Aathira A Panicker
Very early in my journey as a teacher I realized that “engagement” is critical to learning. If students are not engaged in the classroom, it is unlikely that they are learning.
One of the indicators of engagement, to my mind, is participation. Classroom participation is the soul of a productive classroom. The liveliness and efficiency of a classroom is portrayed through the level of participation of the class during an interaction.
As I walked into my new classroom and faced a new bunch of students, I found that classroom participation was very low. This got me thinking of the possible reasons for low participation. As I read up on this issue, I found quite a number of possible reasons. My list looked something like this:
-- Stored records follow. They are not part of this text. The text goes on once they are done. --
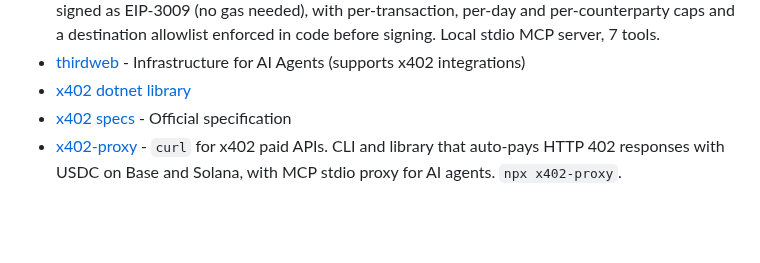
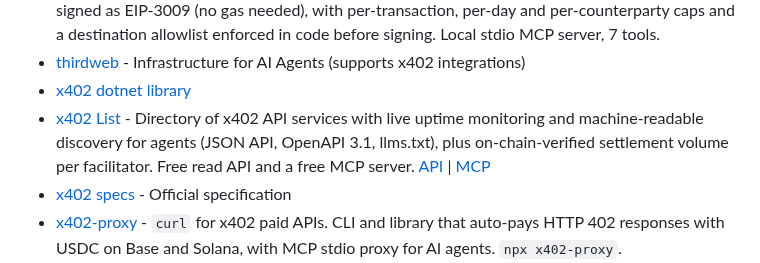
Before and after one commit to michielpost/x402-dev, a Markdown page: Projects.md, the part around the change. Rendered like a GitHub page; blank space fills up the shorter version.

Commit message:
Add x402 List to Developer Tools & SDKs

```diff
--- a/Projects.md
+++ b/Projects.md
@@ -70,6 +70,7 @@ Libraries, SDKs, and dev tools for building with x402.
 - [stipend](https://github.com/stipend-sh/stipend) - Non-custodial USDC wallet on Base for AI agents, in Python. Buyer-side x402 auto-pay signed as EIP-3009 (no gas needed), with per-transaction, per-day and per-counterparty caps and a destination allowlist enforced in code before signing. Local stdio MCP server, 7 tools.
 - [thirdweb](https://thirdweb.com) - Infrastructure for AI Agents (supports x402 integrations)
 - [x402 dotnet library](https://github.com/michielpost/x402-dotnet)
+- [x402 List](https://x402-list.com) - Directory of x402 API services with live uptime monitoring and machine-readable discovery for agents (JSON API, OpenAPI 3.1, llms.txt), plus on-chain-verified settlement volume per facilitator. Free read API and a free MCP server. [API](https://x402-list.com/api/v1/services) | [MCP](https://mcp.x402-list.com/mcp)
 - [x402 specs](https://github.com/coinbase/x402/blob/main/specs/x402-specification-v2.md) - Official specification
 - [x402-proxy](https://github.com/cascade-protocol/x402-proxy) - `curl` for x402 paid APIs. CLI and library that auto-pays HTTP 402 responses with USDC on Base and Solana, with MCP stdio proxy for AI agents. `npx x402-proxy`.
 - [x402-python](https://github.com/cryptomotifs/x402-python) - First Python client for x402 HTTP 402 payments (Linux Foundation spec, v2). Decimal-precise nanopayment conversion, EIP-712 signing, async + sync APIs.
```
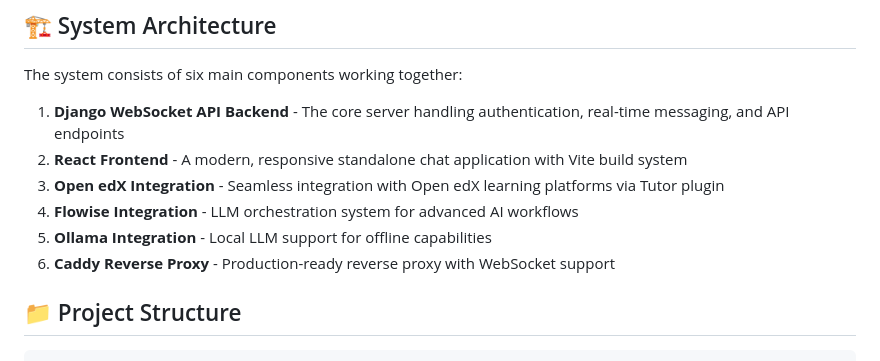
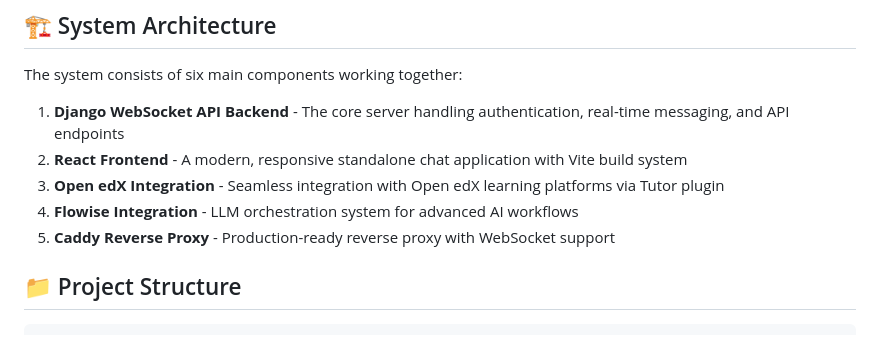
Before and after one commit to Ashaba123/ibal-project, a Markdown page: README.md, the part around the change. Drawn GitHub-style.

```diff
--- a/README.md
+++ b/README.md
@@ -14,8 +14,7 @@ The system consists of six main components working together:
 2. **React Frontend** - A modern, responsive standalone chat application with Vite build system
 3. **Open edX Integration** - Seamless integration with Open edX learning platforms via Tutor plugin
 4. **Flowise Integration** - LLM orchestration system for advanced AI workflows
-5. **Ollama Integration** - Local LLM support for offline capabilities
-6. **Caddy Reverse Proxy** - Production-ready reverse proxy with WebSocket support
+5. **Caddy Reverse Proxy** - Production-ready reverse proxy with WebSocket support
 
 ## 📁 Project Structure
 
```
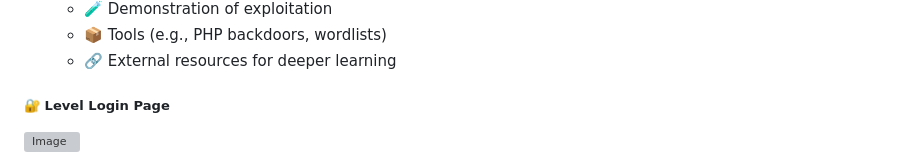
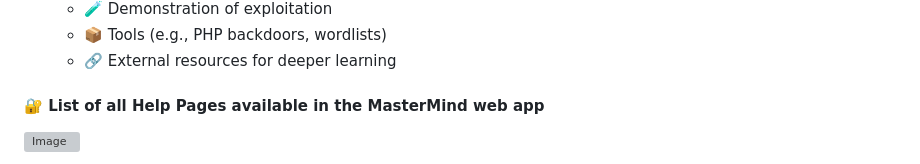
Before and after one commit to Ravindu-Denuwan-Godage/MasterMind, a Markdown page: README.md, the part around one of its changes. Drawn GitHub-style; grey boxes are pictures that could not be loaded.

```diff
--- a/README.md
+++ b/README.md
@@ -67,6 +67,6 @@ Welcome to **MasterMind**, a beginner-focused **Web Application Capture The Flag
    - 📦 Tools (e.g., PHP backdoors, wordlists)
    - 🔗 External resources for deeper learning
 
-##### 🔐 Level Login Page
+#### 🔐 List of all Help Pages available in the MasterMind web app
 ![Image](https://github.com/user-attachments/assets/e4d50aed-8117-4e0f-bdb4-9065343aa965)
 
```
Also changed, not shown: other parts of README.md (+2 -2 lines).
• Geographical setting
• Lack of confidence
• Monotonous classroom
• Poor vocabulary
From the above list, I felt poor vocabulary to be the most critical reason as far as my students were concerned. Most of the students, being first generation learners were short of English vocabulary, which resulted in a lack of confidence to participate in the classroom discussions. Therefore, I decided to work on vocabulary enhancement to increase my students’ classroom participation.
My next challenge was to figure out appropriate strategies for vocabulary enhancement for 5th grade students. I zeroed in on four strategies, which I felt would be most appropriate for my students. The strategies were:
• Semantic map
• Vocabulary wall
• Treasure hunt
These four strategies were used in the same sequence, each for 1-2 weeks.
Semantic map is a graphic organizer that helps students visually organize the relationship among various pieces of information. Initially, I provided students with words from the textbook along with their meanings. A little later, I provided synonyms and antonyms, as well as the root word. Towards the end of the class, there was a graphic organizer of the main word with its synonym, antonym and root word, along with its meaning on the board.
For example, students started with 10 words from a chapter along with their meanings in the beginning of the week. In the course of classroom transaction, I provided students with the synonyms and antonyms, along with the root word of the main word. Students noted it down in their notebooks. At the end of each period, students made a graphic organizer. After every four days, the students were asked to make graphic organizers of all the words, synonyms, antonyms and root words for a better understanding of the same.
In Flip-A-Chip, each pair of students was given four chits of words. The chits had two words and their synonyms, which they had to match based on their prior knowledge. After discussing words and matching them, they made sentences with the given words. For example, a pair of students was given four words, sharp, quaff, pointed and drink. The students were given two minutes to match the words with their synonyms. After they matched the words, I, as a facilitator, checked the match for its correctness. Thereafter, students were asked to make sentences with each word.
In Vocabulary Wall, students create a wall of words recollecting and analyzing the words encountered during the previous weeks. The words that were registered in the minds of the students through semantic map and flip-a-chip were recollected and consolidated on the vocabulary wall. The students were given colour pens to jot down words, synonyms, antonyms and root words refreshing their memory on plain paper fixed on the bulletin boards.
In Treasure Hunt, the students are expected to find the word from their literary reader, of which two synonyms and two antonyms were written on board. For example, students were given a chapter called “Six Fools” to read and I wanted them to hunt out the word “earnest”. For that, I provided them two synonyms – grave and intense – as well as two antonyms – unserious and trivial. These words were written on the board and 20 minutes were given to the students for finding the word from the chapter. The answer was discussed towards the end of the classroom transaction.
All that I have described above was part of an action research that I had undertaken as I was breaking into regular teaching. All research is data driven and demands evidence. So after conducting my interventions for more than two months, I had to find out the effectiveness of these strategies in enhancing vocabulary. I decided on three sources: planned discussion, my observation of the classroom using a checklist and another teacher’s observation using the same checklist. In planned discussion, students were given a topic in advance and provided with two ice cream sticks which they could use to state their point during the discussion. By doing so, the students were given the authority to participate taking away any compulsion. Observation was based on a checklist for students’ participation.
The effect size of the first source was 0.58, which, statistically speaking, is a significant impact. Sources 2 and 3 did not lend themselves to effect size calculations. However, both pointed in the positive direction, that is, vocabulary enhancement leads to increase in participation of students during classroom transaction.
To conclude, investment in vocabulary enhancement generates a good return through higher participation and engagement, and will eventually lead to better understanding. But I must also point out that vocabulary building is a slow process, and therefore must continue through the entire school years.
The author teaches at DPSG School, NCR. She can be reached at firstname.lastname@example.org.